Revision comparison data
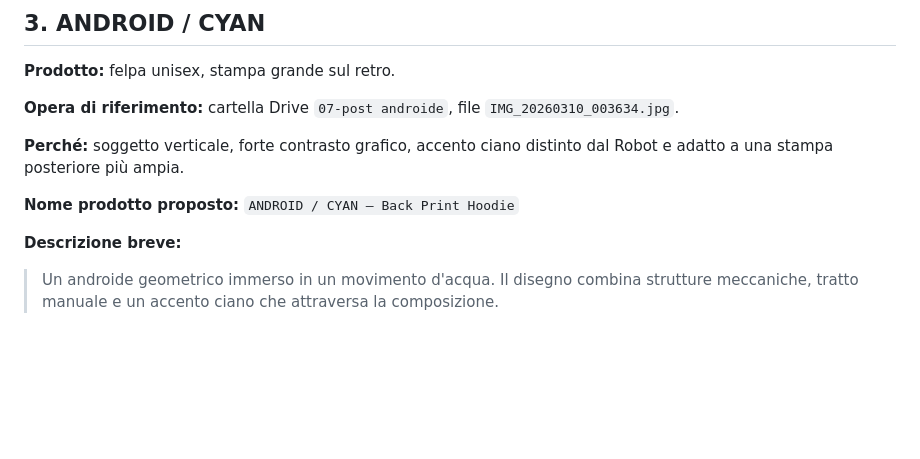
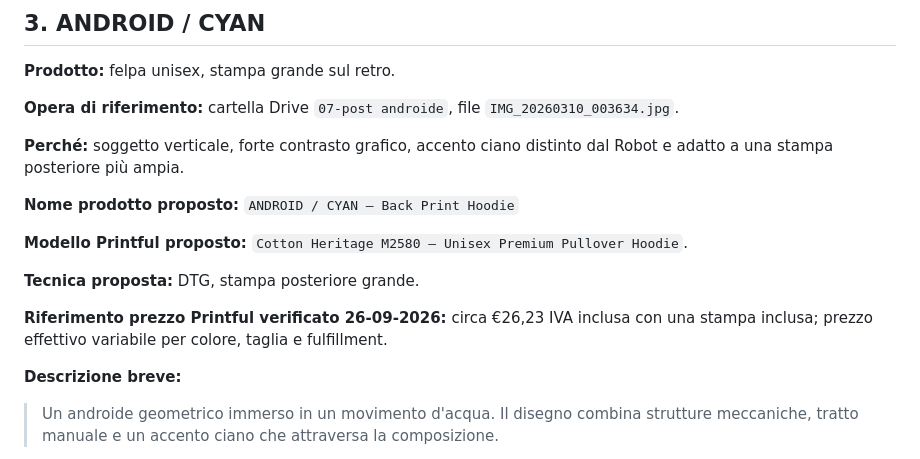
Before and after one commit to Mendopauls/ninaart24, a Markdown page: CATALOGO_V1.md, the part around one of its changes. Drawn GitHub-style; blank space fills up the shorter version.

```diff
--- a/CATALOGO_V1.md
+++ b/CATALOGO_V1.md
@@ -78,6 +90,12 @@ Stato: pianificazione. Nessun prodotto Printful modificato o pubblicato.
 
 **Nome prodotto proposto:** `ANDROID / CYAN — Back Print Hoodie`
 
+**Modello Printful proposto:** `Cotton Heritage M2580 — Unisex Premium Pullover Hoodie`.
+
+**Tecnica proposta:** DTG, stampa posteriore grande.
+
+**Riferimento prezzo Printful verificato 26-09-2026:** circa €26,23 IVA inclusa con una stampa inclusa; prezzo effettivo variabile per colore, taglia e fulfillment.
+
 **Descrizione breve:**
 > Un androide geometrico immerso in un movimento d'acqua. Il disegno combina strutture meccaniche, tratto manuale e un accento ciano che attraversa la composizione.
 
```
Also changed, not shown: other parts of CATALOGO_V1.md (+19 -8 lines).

EXERCISE PROMPT
From the records, copy every line that has the string "proposto" in it.

PROBLEM SOLUTION
 **Nome prodotto proposto:** `ANDROID / CYAN — Back Print Hoodie`
+**Modello Printful proposto:** `Cotton Heritage M2580 — Unisex Premium Pullover Hoodie`.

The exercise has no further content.